KATHMANDU, Aug 24: The caretaker government has proposed amnesty to perpetrators of conflict-era serious human rights violations in the draft ordinance on transitional justice mechanisms under consideration in the cabinet.
"The commission will recommend the government to give amnesty to the perpetrators of serious human rights violations if they strongly regret the crime they committed," a highly-placed government source said reading out the provision in the ordinance.
The draft of the ordinance has been kept secret and sources at the Ministry of Law, Ministry of Peace and Reconstruction and Office of the Prime Minister declined to share the contents of the proposal, to Republica.
The government proposed the amnesty provision in the ordinance despite calls from national and international human rights community not to include such a provision in laws related to transitional justice, saying such a provision does not meet international standards.
"Such a provision violates Nepal´s commitment to international laws.

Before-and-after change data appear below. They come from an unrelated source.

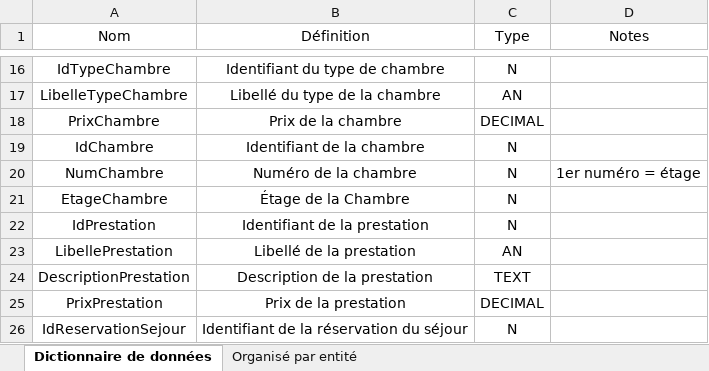
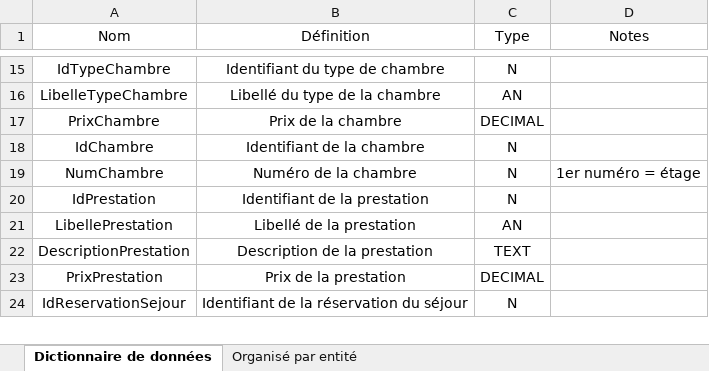
Before and after one commit to Yoan15/projet_hotel, an Excel workbook: Dictionnaire de données.xlsx, sheet Dictionnaire de données, drawn as a sheet; only a part is shown, gaps mark what is left out; values as stored, in another font and other column widths than the file's, no borders; table styles not drawn; removed rows and columns are numbered as before the commit, all else as after; the diff covers the shown part only; the diff names each change by its address in the sheet, - before the commit and + after, or states it on an @@ line.

Commit message:
Dictionnaire de données V2 + agencement MCD

```diff
--- a/Dictionnaire de données.xlsx (sheet Dictionnaire de données)
+++ b/Dictionnaire de données.xlsx (sheet Dictionnaire de données)
-row 21: EtageChambre | Étage de la Chambre | N
```
Also changed, not shown: 5 added rows, 11 removed rows and 4 edited cells elsewhere in this sheet, sheet Organisé par entité, 6 other files.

We will not accept such a provision," said human rights lawyer Govinda Bandi.
Though the bills committee of the dissolved Constituent Assembly had discussed two separate bills -- one relating to the Truth and Reconciliation Commission and the Commission on Enforced Disappearances, the government has merged both the bills and prepared a new draft.
Even the bill discussed in the committee had proposed not giving amnesty to perpetrators of serious crimes like crimes against humanity, illegal detentions, sexual violence, and violence against civilians, among others. The provision was in line suggestions from the United Nations, European Union and other national and international human rights organizations.

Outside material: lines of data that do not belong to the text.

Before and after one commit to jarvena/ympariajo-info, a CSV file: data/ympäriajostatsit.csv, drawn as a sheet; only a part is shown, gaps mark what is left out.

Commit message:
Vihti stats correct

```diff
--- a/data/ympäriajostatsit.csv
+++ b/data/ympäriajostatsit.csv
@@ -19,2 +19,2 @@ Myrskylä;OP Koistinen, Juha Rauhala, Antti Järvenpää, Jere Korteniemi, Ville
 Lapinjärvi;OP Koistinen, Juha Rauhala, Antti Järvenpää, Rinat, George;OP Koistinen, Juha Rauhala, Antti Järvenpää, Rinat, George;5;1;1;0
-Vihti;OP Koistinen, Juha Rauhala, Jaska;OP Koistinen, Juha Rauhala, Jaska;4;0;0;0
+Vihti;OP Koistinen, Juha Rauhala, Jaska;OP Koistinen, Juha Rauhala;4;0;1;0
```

The 13-page draft proposes forming a committee headed by a former Supreme Court justice to recommend the members for the five-member commission, with minimum of two women members. But the members will be finalized in consensus with political parties.
"This provision does not ensure independence of the commission as the members to be appointed through political consensus will compromise independence and fairness of the commission," said human rights activist Mandira Sharma.
But such a commission is silent on representation of victims though the Supreme Court has already ruled that such commissions on disappearances and truth and reconciliation must ensure representation of victims.
"We will not accept any commission that excludes our representation," said Ek Raj Bhandari, a Maoist leader.
But leaders of the opposition parties, human rights activists and victims say that they are concerned over the government move to introduce such a law through ordinance without holding broader consultations with stakeholders.
"Any law like truth and reconciliation and disappearance should not be enacted through ordinance," said Nepali Congress leader Ramesh Lekhak, who was involved in discussions on TRC bills in the dissolved parliament´s bills committee, "If the ordinances were to be introduced, there should first be political consensus."
Human rights activist Sharma, Bandi and victim´s family´s leader Bhandari said they would neither accept the ordinance nor cooperate with the commission to be formed under it.
The ordinance proposes reparation to the victims and their families. They include free education and health care, vocational training, concession loan, employment and housing, among others.
Likewise, the ordinance, the source said, proposes that victim and perpetrators can opt for reconciliation if the latter duly files an application before the commission for reconciliation. But the perpetrators will have to accept the crimes committed and regret their crimes before victims. Besides the human rights violators will have to pay compensation to the victims. The government will organize a formal program for reconciliation, according to the ordinance.
Sources said the cabinet meeting scheduled for Friday afternoon is likely to forward the draft to the president for approval.